To see why, consider what would happen if instead of one monolithic platform dominating the industry, we have a bunch of players vying for marketshare. Indeed, this thought experiment requires no leap of faith since this is our current status quo. And if the ticket to entry is a few million dollars of capital, then the market could get quite crowded indeed.

Each of these currencies will have to peg themselves to the USD. What this means is that we will have dozens of currencies all tracking the exact same value. Unless one of them collapses (many probably will), the price of each stablecoin will move almost in lock-step with its competitors.

If you are a stablecoin, the core functionality you provide to users is stability. That is, keeping the market price of your token as close to 1.00 USD as possible at all times.

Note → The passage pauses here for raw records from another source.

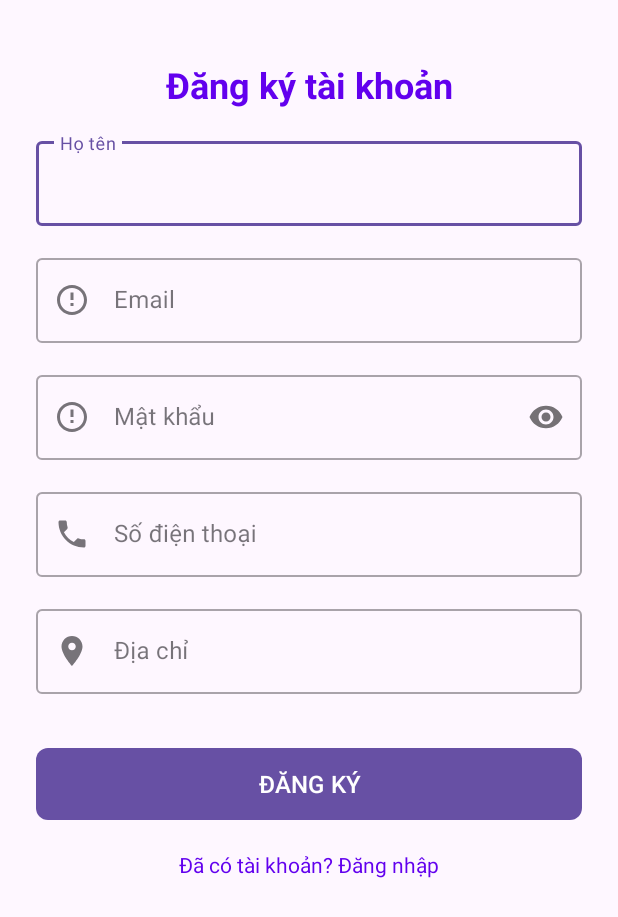
After one commit to qhiep2004/quanlynongsan, an Android app: the RegisterActivity screen opened directly, with no data from a screen before it, on a phone screen of 412 x 824 dp. The commit adds this screen. Shown: the top 917 px of the screen. Run offline under Robolectric (Android 15) with nearby library versions, the phone set to English and light mode, and no system bars; our stand-ins replace Firebase (no records; nobody signed in at launch, a user with empty details on screens opened directly).

Commit message:
dky dnhap qlysp...

```diff
--- a/app/src/main/AndroidManifest.xml
+++ b/app/src/main/AndroidManifest.xml
@@ -15,7 +15,7 @@
 
 
         <activity
-            android:name=".AdminActivity"
+            android:name=".LoginActivity"
 
             android:exported="true">
             <intent-filter>
@@ -28,8 +28,8 @@
         <activity android:name=".MainActivity" />
         <activity android:name=".EditProfileActivity" />
         <activity android:name=".AddEditProductActivity" />
-        <activity android:name=".LoginActivity" />
-
+        <activity android:name=".AdminActivity" />
+        <activity android:name=".RegisterActivity" />
     </application>
 
 </manifest>
--- a/app/src/main/java/com/example/ungdungnongsan/LoginActivity.java
+++ b/app/src/main/java/com/example/ungdungnongsan/LoginActivity.java
@@ -7,19 +7,17 @@ import android.widget.Button;
 import android.widget.EditText;
 import android.widget.Toast;
 
-import androidx.annotation.NonNull;
 import androidx.appcompat.app.AppCompatActivity;
 
-import com.google.firebase.database.DataSnapshot;
-import com.google.firebase.database.DatabaseError;
-import com.google.firebase.database.DatabaseReference;
-import com.google.firebase.database.FirebaseDatabase;
-import com.google.firebase.database.ValueEventListener;
-
+import com.google.firebase.auth.FirebaseAuth;
+import com.google.firebase.auth.FirebaseUser;
+import com.google.firebase.database.*;
+import android.widget.TextView;
 public class LoginActivity extends AppCompatActivity {
 
 	private EditText edtEmail, edtPassword;
 	private Button btnLogin;
+	private FirebaseAuth mAuth;
 
 	@Override
 	protected void onCreate(Bundle savedInstanceState) {
@@ -29,6 +27,12 @@ public class LoginActivity extends AppCompatActivity {
 		edtEmail = findViewById(R.id.edtEmail);
 		edtPassword = findViewById(R.id.edtPassword);
 		btnLogin = findViewById(R.id.btnLogin);
+		TextView tvSignUp = findViewById(R.id.tvSignUp);
+		tvSignUp.setOnClickListener(v -> {
+			startActivity(new Intent(LoginActivity.this, RegisterActivity.class));
+		});
+
+		mAuth = FirebaseAuth.getInstance();
 
 		btnLogin.setOnClickListener(v -> {
 			String email = edtEmail.getText().toString().trim();
@@ -39,21 +43,24 @@ public class LoginActivity extends AppCompatActivity {
 				return;
 			}
 
+
+			mAuth.signInWithEmailAndPassword(email, password)
+					.addOnCompleteListener(task -> {
+						if (task.isSuccessful()) {
+							FirebaseUser firebaseUser = mAuth.getCurrentUser();
+
+							if (firebaseUser != null) {
+
 								DatabaseReference usersRef = FirebaseDatabase.getInstance("https://quanlynongsan-d0391-default-rtdb.asia-southeast1.firebasedatabase.app")
-					                             .getReference("users");
+										                             .getReference("users")
+										                             .child(firebaseUser.getUid());
 
 								usersRef.addListenerForSingleValueEvent(new ValueEventListener() {
 									@Override
-				public void onDataChange(@NonNull DataSnapshot snapshot) {
-					boolean isValid = false;
+									public void onDataChange(DataSnapshot snapshot) {
+										Users user = snapshot.getValue(Users.class);
+										if (user != null) {
 
-					for (DataSnapshot userSnapshot : snapshot.getChildren()) {
-						Users user = userSnapshot.getValue(Users.class);
-
-						if (user != null && email.equals(user.getEmail()) && password.equals(user.getPassword())) {
-							isValid = true;
-
-							// Lưu session nếu cần
 											SharedPreferences prefs = getSharedPreferences("UserSession", MODE_PRIVATE);
 											SharedPreferences.Editor editor = prefs.edit();
 											editor.putString("email", user.getEmail());
@@ -62,22 +69,21 @@ public class LoginActivity extends AppCompatActivity {
 											editor.putString("address", user.getAddress());
 											editor.apply();
 
-							break;
-						}
-					}
-
-					if (isValid) {
 											Toast.makeText(LoginActivity.this, "Đăng nhập thành công", Toast.LENGTH_SHORT).show();
 											startActivity(new Intent(LoginActivity.this, MainActivity.class));
 											finish();
-					} else {
-						Toast.makeText(LoginActivity.this, "Sai tài khoản hoặc mật khẩu", Toast.LENGTH_SHORT).show();
 										}
 									}
 
 									@Override
-				public void onCancelled(@NonNull DatabaseError error) {
-					Toast.makeText(LoginActivity.this, "Lỗi: " + error.getMessage(), Toast.LENGTH_SHORT).show();
+									public void onCancelled(DatabaseError error) {
+										Toast.makeText(LoginActivity.this, "Lỗi đọc dữ liệu: " + error.getMessage(), Toast.LENGTH_SHORT).show();
+									}
+								});
+							}
+
+						} else {
+							Toast.makeText(LoginActivity.this, "Sai email hoặc mật khẩu", Toast.LENGTH_SHORT).show();
 						}
 					});
 		});
--- /dev/null
+++ b/app/src/main/java/com/example/ungdungnongsan/RegisterActivity.java
@@ -0,0 +1,85 @@
+package com.example.ungdungnongsan;
+
+import android.content.Intent;
+import android.os.Bundle;
+import android.widget.*;
+import androidx.appcompat.app.AppCompatActivity;
+
+import com.google.firebase.auth.FirebaseAuth;
+import com.google.firebase.database.*;
+
+public class RegisterActivity extends AppCompatActivity {
+
+	private EditText edtName, edtEmail, edtPassword, edtPhone, edtAddress;
+	private Button btnRegister;
+	private TextView tvLoginPrompt;
+	private FirebaseAuth mAuth;
+
+	@Override
+	protected void onCreate(Bundle savedInstanceState) {
+		super.onCreate(savedInstanceState);
+		setContentView(R.layout.activity_register);
+
+
+		edtName = findViewById(R.id.edtName);
+		edtEmail = findViewById(R.id.edtEmail);
+		edtPassword = findViewById(R.id.edtPassword);
+		edtPhone = findViewById(R.id.edtPhone);
+		edtAddress = findViewById(R.id.edtAddress);
+		btnRegister = findViewById(R.id.btnRegister);
+		tvLoginPrompt = findViewById(R.id.tvLoginPrompt);
+
+
+		mAuth = FirebaseAuth.getInstance();
+
+
+		btnRegister.setOnClickListener(v -> {
+			String name = edtName.getText().toString().trim();
+			String email = edtEmail.getText().toString().trim();
+			String password = edtPassword.getText().toString().trim();
+			String phone = edtPhone.getText().toString().trim();
+			String address = edtAddress.getText().toString().trim();
+
+
+			if (email.isEmpty() || password.isEmpty() || name.isEmpty()) {
+				Toast.makeText(this, "Vui lòng điền đầy đủ thông tin", Toast.LENGTH_SHORT).show();
+				return;
+			}
+
+
+			mAuth.createUserWithEmailAndPassword(email, password).addOnCompleteListener(task -> {
+				if (task.isSuccessful()) {
+					String uid = mAuth.getCurrentUser().getUid();
+
+
+					Users newUser = new Users(email, password, name, phone, address);
+
+
+					DatabaseReference ref = FirebaseDatabase.getInstance("https://quanlynongsan-d0391-default-rtdb.asia-southeast1.firebasedatabase.app")
+							                        .getReference("users")
+							                        .child(uid);
+					ref.setValue(newUser).addOnCompleteListener(refTask -> {
+						if (refTask.isSuccessful()) {
+							Toast.makeText(this, "Đăng ký thành công!", Toast.LENGTH_SHORT).show();
+
+							startActivity(new Intent(this, LoginActivity.class));
+							finish();
+						} else {
+							Toast.makeText(this, "Lỗi lưu dữ liệu", Toast.LENGTH_SHORT).show();
+						}
+					});
+				} else {
+					Toast.makeText(this, "Đăng ký thất bại: " + task.getException().getMessage(), Toast.LENGTH_LONG).show();
+				}
+			});
+		});
+
+
+		tvLoginPrompt.setOnClickListener(v -> {
+
+			Intent intent = new Intent(RegisterActivity.this, LoginActivity.class);
+			startActivity(intent);
+			finish();
+		});
+	}
+}
--- /dev/null
+++ b/app/src/main/res/drawable/ic_location.xml
@@ -0,0 +1,10 @@
+<?xml version="1.0" encoding="utf-8"?>
+<vector xmlns:android="http://schemas.android.com/apk/res/android"
+    android:width="24dp"
+    android:height="24dp"
+    android:viewportWidth="24.0"
+    android:viewportHeight="24.0">
+    <path
+        android:fillColor="#FF000000"
+        android:pathData="M12,2C8.13,2 5,5.13 5,9c0,5.25 7,13 7,13s7,-7.75 7,-13c0,-3.87 -3.13,-7 -7,-7zM12,11.5c-1.38,0 -2.5,-1.12 -2.5,-2.5s1.12,-2.5 2.5,-2.5 2.5,1.12 2.5,2.5 -1.12,2.5 -2.5,2.5z"/>
+</vector>
--- /dev/null
+++ b/app/src/main/res/drawable/ic_phone.xml
@@ -0,0 +1,10 @@
+<?xml version="1.0" encoding="utf-8"?>
+<vector xmlns:android="http://schemas.android.com/apk/res/android"
+    android:width="24dp"
+    android:height="24dp"
+    android:viewportWidth="24.0"
+    android:viewportHeight="24.0">
+    <path
+        android:fillColor="#FF000000"
+        android:pathData="M6.62,10.79c1.44,2.83 3.76,5.14 6.59,6.59l2.2,-2.2c0.27,-0.27 0.67,-0.36 1.02,-0.24 1.12,0.37 2.33,0.57 3.57,0.57 0.55,0 1,0.45 1,1V20c0,0.55 -0.45,1 -1,1 -9.39,0 -17,-7.61 -17,-17 0,-0.55 0.45,-1 1,-1h3.5c0.55,0 1,0.45 1,1 0,1.25 0.2,2.45 0.57,3.57 0.11,0.35 0.03,0.74 -0.25,1.02l-2.2,2.2z"/>
+</vector>
--- /dev/null
+++ b/app/src/main/res/layout/activity_register.xml
@@ -0,0 +1,152 @@
+<?xml version="1.0" encoding="utf-8"?>
+<androidx.coordinatorlayout.widget.CoordinatorLayout xmlns:android="http://schemas.android.com/apk/res/android"
+    xmlns:app="http://schemas.android.com/apk/res-auto"
+    android:layout_width="match_parent"
+    android:layout_height="match_parent">
+
+    <ScrollView
+        android:layout_width="match_parent"
+        android:layout_height="match_parent">
+
+        <androidx.constraintlayout.widget.ConstraintLayout
+            android:layout_width="match_parent"
+            android:layout_height="wrap_content"
+            android:padding="24dp">
+
+            <TextView
+                android:id="@+id/tvTitle"
+                android:layout_width="match_parent"
+                android:layout_height="wrap_content"
+                android:text="Đăng ký tài khoản"
+                android:textAlignment="center"
+                android:textSize="24sp"
+                android:textStyle="bold"
+                android:textColor="@color/design_default_color_primary"
+                android:layout_marginTop="16dp"
+                android:layout_marginBottom="24dp"
+                app:layout_constraintTop_toTopOf="parent"
+                app:layout_constraintStart_toStartOf="parent"
+                app:layout_constraintEnd_toEndOf="parent" />
+
+            <com.google.android.material.textfield.TextInputLayout
+                android:id="@+id/layoutName"
+                android:layout_width="match_parent"
+                android:layout_height="wrap_content"
+                android:layout_marginTop="16dp"
+                app:layout_constraintTop_toBottomOf="@id/tvTitle"
+                app:layout_constraintStart_toStartOf="parent"
+                app:layout_constraintEnd_toEndOf="parent"
+                android:hint="Họ tên"
+                style="@style/Widget.MaterialComponents.TextInputLayout.OutlinedBox">
+
+                <com.google.android.material.textfield.TextInputEditText
+                    android:id="@+id/edtName"
+                    android:layout_width="match_parent"
+                    android:layout_height="wrap_content"
+                    android:inputType="textPersonName" />
+            </com.google.android.material.textfield.TextInputLayout>
+
+            <com.google.android.material.textfield.TextInputLayout
+                android:id="@+id/layoutEmail"
+                android:layout_width="match_parent"
+                android:layout_height="wrap_content"
+                android:layout_marginTop="16dp"
+                app:layout_constraintTop_toBottomOf="@id/layoutName"
+                app:layout_constraintStart_toStartOf="parent"
+                app:layout_constraintEnd_toEndOf="parent"
+                android:hint="Email"
+                app:startIconDrawable="@drawable/ic_email"
+                style="@style/Widget.MaterialComponents.TextInputLayout.OutlinedBox">
+
+                <com.google.android.material.textfield.TextInputEditText
+                    android:id="@+id/edtEmail"
+                    android:layout_width="match_parent"
+                    android:layout_height="wrap_content"
+                    android:inputType="textEmailAddress" />
+            </com.google.android.material.textfield.TextInputLayout>
+
+            <com.google.android.material.textfield.TextInputLayout
+                android:id="@+id/layoutPassword"
+                android:layout_width="match_parent"
+                android:layout_height="wrap_content"
+                android:layout_marginTop="16dp"
+                app:layout_constraintTop_toBottomOf="@id/layoutEmail"
+                app:layout_constraintStart_toStartOf="parent"
+                app:layout_constraintEnd_toEndOf="parent"
+                android:hint="Mật khẩu"
+                app:passwordToggleEnabled="true"
+                app:startIconDrawable="@drawable/ic_lock"
+                style="@style/Widget.MaterialComponents.TextInputLayout.OutlinedBox">
+
+                <com.google.android.material.textfield.TextInputEditText
+                    android:id="@+id/edtPassword"
+                    android:layout_width="match_parent"
+                    android:layout_height="wrap_content"
+                    android:inputType="textPassword" />
+            </com.google.android.material.textfield.TextInputLayout>
+
+            <com.google.android.material.textfield.TextInputLayout
+                android:id="@+id/layoutPhone"
+                android:layout_width="match_parent"
+                android:layout_height="wrap_content"
+                android:layout_marginTop="16dp"
+                app:layout_constraintTop_toBottomOf="@id/layoutPassword"
+                app:layout_constraintStart_toStartOf="parent"
+                app:layout_constraintEnd_toEndOf="parent"
+                android:hint="Số điện thoại"
+                app:startIconDrawable="@drawable/ic_phone"
+                style="@style/Widget.MaterialComponents.TextInputLayout.OutlinedBox">
+
+                <com.google.android.material.textfield.TextInputEditText
+                    android:id="@+id/edtPhone"
+                    android:layout_width="match_parent"
+                    android:layout_height="wrap_content"
+                    android:inputType="phone" />
+            </com.google.android.material.textfield.TextInputLayout>
+
+            <com.google.android.material.textfield.TextInputLayout
+                android:id="@+id/layoutAddress"
+                android:layout_width="match_parent"
+                android:layout_height="wrap_content"
+                android:layout_marginTop="16dp"
+                app:layout_constraintTop_toBottomOf="@id/layoutPhone"
+                app:layout_constraintStart_toStartOf="parent"
+                app:layout_constraintEnd_toEndOf="parent"
+                android:hint="Địa chỉ"
+                app:startIconDrawable="@drawable/ic_location"
+                style="@style/Widget.MaterialComponents.TextInputLayout.OutlinedBox">
+
+                <com.google.android.material.textfield.TextInputEditText
+                    android:id="@+id/edtAddress"
+                    android:layout_width="match_parent"
+                    android:layout_height="wrap_content"
+                    android:inputType="textPostalAddress"
+                    android:lines="2" />
+            </com.google.android.material.textfield.TextInputLayout>
+
+            <com.google.android.material.button.MaterialButton
+                android:id="@+id/btnRegister"
+                android:layout_width="match_parent"
+                android:layout_height="56dp"
+                android:layout_marginTop="32dp"
+                android:text="ĐĂNG KÝ"
+                android:textSize="16sp"
+                app:cornerRadius="8dp"
+                app:layout_constraintTop_toBottomOf="@id/layoutAddress"
+                app:layout_constraintStart_toStartOf="parent"
+                app:layout_constraintEnd_toEndOf="parent" />
+
+            <TextView
+                android:id="@+id/tvLoginPrompt"
+                android:layout_width="wrap_content"
+                android:layout_height="wrap_content"
+                android:text="Đã có tài khoản? Đăng nhập"
+                android:textColor="@color/design_default_color_primary"
+                android:layout_marginTop="16dp"
+                app:layout_constraintTop_toBottomOf="@id/btnRegister"
+                app:layout_constraintStart_toStartOf="parent"
+                app:layout_constraintEnd_toEndOf="parent" />
+
+        </androidx.constraintlayout.widget.ConstraintLayout>
+    </ScrollView>
+</androidx.coordinatorlayout.widget.CoordinatorLayout>
```
Lines whose indentation alone changed are shown as unchanged.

To dominate a market and beat the competition, a business needs to have some way of differentiating itself. There needs to be some dimension along which that business is head and shoulders better than anyone else.

The funny thing is, when it comes to stability, there isn’t much room for differentiation. A cryptocurrency can only be so stable — it’s an asymptotic property, after all. There is no way possible to be more stable that the USD when that is the benchmark for measuring stability in the first place.

Hypothetically, a stablecoin could one day get off of the dollar peg and instead benchmark its value against a consumer price index — this is how most fiat central banks manage their currency. In practice, that would be extremely difficult. If there is an alternative stablecoin pegged to the USD, then users will prefer that instead. Why open yourself up to exchange rate risk if you don’t have to? Given how quickly large amounts of capital can be transferred across cryptocurrencies, it would be quite easy for the market to abandon any stablecoin that tried to transition away from a dollar peg.

Bad for stablecoins, good for the rest of us

So if stablecoins can only compete via price stability, and its impossible to differentiate yourself in this way, where does that leave the industry?

Rather than being a network-effect driven, winner-take-all market like Facebook and social media, stablecoins are a commodity good, like wheat. And like bushels of wheat, stablecoins — even coins from different issuers — are fungible with each other. No one cares where the wheat was grown. Was it from an American farm? A European farm? None of that really matters to the consumer. And as long as a stablecoin can hold its value reasonably well, users won’t care which ERC20 contract represents their token on the blockchain. Stablecoin A will be interchangeable with Stablecoin B.

One thing about commodity industries in tech is that they do not lend themselves to the juicy profit margins associated with platform companies like Facebook or Google. That’s bad news for investors and stablecoin teams. But it is good news for the rest of us. More competition between stablecoins means that one platform won’t come to dominate the market.

If a single stablecoin does achieve a Facebook level of dominance, it will become quite powerful and very wealthy. That power and wealth will necessarily come at the expense of the crypto ecosystem, just as current tech monopolies have adverse effects on our society.

So unless you want another tech monopoly controlling not just our social lives but our economic lives as well, then let’s keep our fingers crossed and hope that my prediction comes true…